Secondary acute myeloid leukemia (AML) is defined as an AML occurring in patients that previously suffered from myelodysplastic syndromes or myeloproliferative neoplasms. It has a negative prognosis and is considered as a severe malignant condition. It often overlaps with aged individual’s AML or AML occurring in patients formerly treated with chemotherapies or radiations for other cancers. Around 30% of the secondary AML cases carry mutations in TP53 or overexpress inhibitory proteins affecting p53 function. Some classical chemotherapeutic approaches have failed to cause remission in de novo AML while the use of hypomethylating agents such as 5-azacytidine or dectabine developed resistance thus leading to reduced overall survival due to relapse 5-7 months after treatment.
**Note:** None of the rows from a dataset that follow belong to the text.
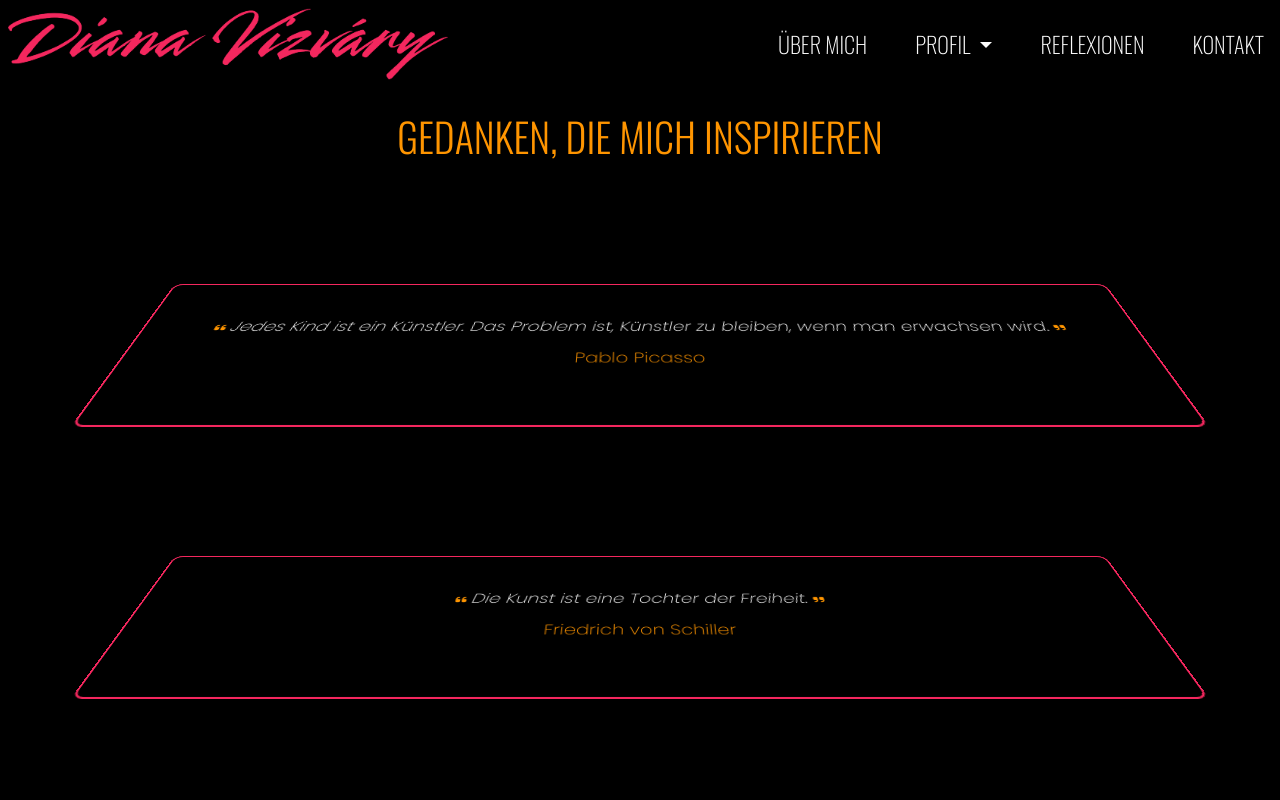
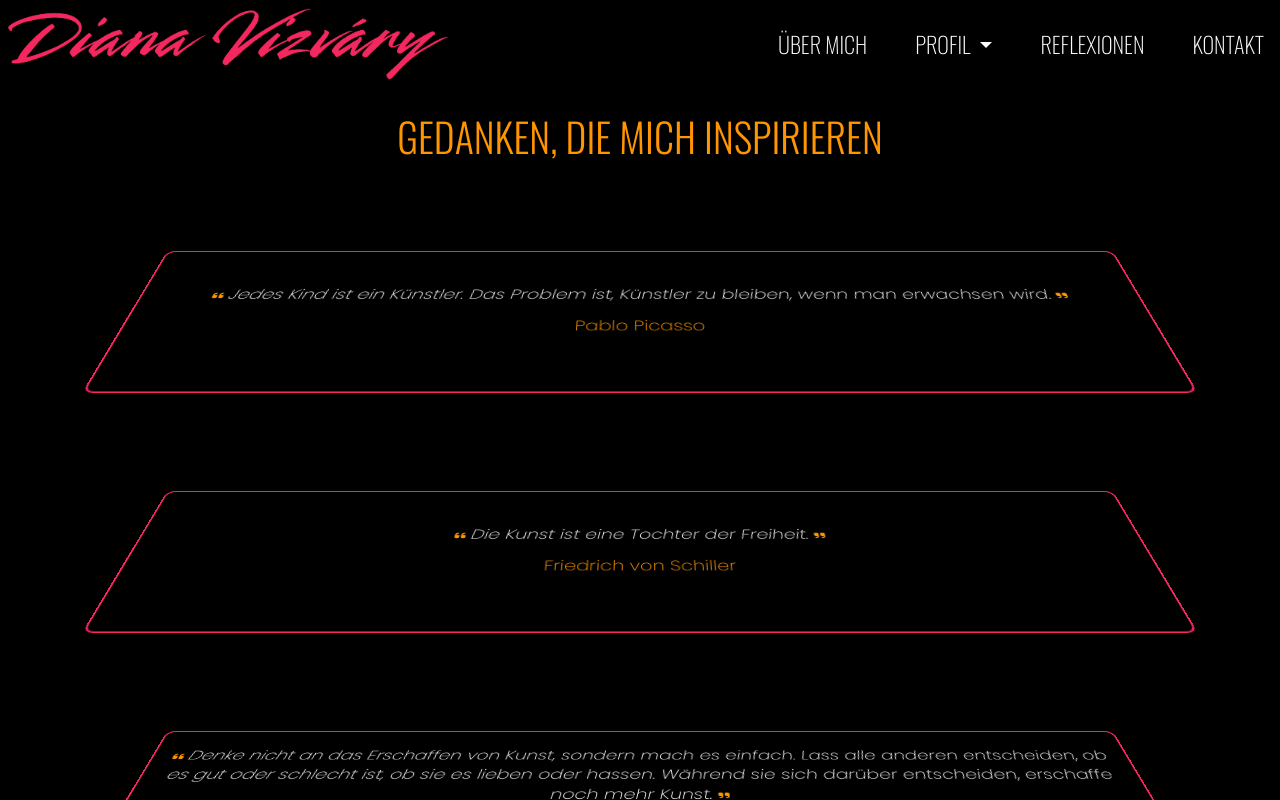
Before and after one commit to iliana-marquez/diana-angular-app, an Angular app: page /reflections in a window 1280 px wide. Shown: the top 800 px of the page. Built offline with nearby package versions, Linux system fonts and the light colour scheme; no server answers.

Commit message:
Fix overflow in reflections page, caused by the x-rotation class

```diff
--- a/src/app/reflections/reflections.component.css
+++ b/src/app/reflections/reflections.component.css
@@ -1,7 +1,3 @@
-.row {
-  overflow: hidden;
-}
-
 .my-card {
     border: solid 2px var(--highlight-secondary-color);
     padding: 1rem;
@@ -12,7 +8,7 @@
     transition: transform 0.5s ease-in-out;
     z-index: 0;
     position: relative;
-    margin-top: 4rem;
+    margin-top: 2rem;
   }
 
   .fa-solid {
@@ -33,7 +29,7 @@
 
   /* Rotation effect by default */
   .x-rotate {
-    transform: perspective(700px) rotateX(45deg);
+    transform: perspective(850px) rotateX(45deg);
     /* box-shadow: rgba(244, 3, 91, 0.305) 0px 8px 16px; */
   }
 
--- a/src/app/reflections/reflections.component.html
+++ b/src/app/reflections/reflections.component.html
@@ -1,5 +1,6 @@
-<main class="m-0">
+<main>
 
+  <div class="container-fluid">
     <div class="row g-2 py-4">
         <div class="col-12 text-center">
           <h1 class="block-title hl-primary-color-title pb-2">gedanken, die mich inspirieren</h1>
@@ -16,6 +17,6 @@
           </div>
         </div>
     </div>
-
+  </div>
 
 </main>
```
The aim of my research is to understand the mode of action and especially the resistance mechanisms to hypomethylating agents that are currently employed in the clinic by using cell lines and model organisms.
I pursued my MRes in Translational Cancer research at King’s College London during which I worked on two distinct projects based on haematological disorders. During my first project, I studied the role the mutant variant GATA-1 transcription factor, GATA-1 short, in ineffective erythropoieisis by establishing a GATA1s expressing human erythroid cell line. For my second project, I studied the role of SF3B1 gene mutation (K700E) in MDS (myelodysplastic syndrome) and AML.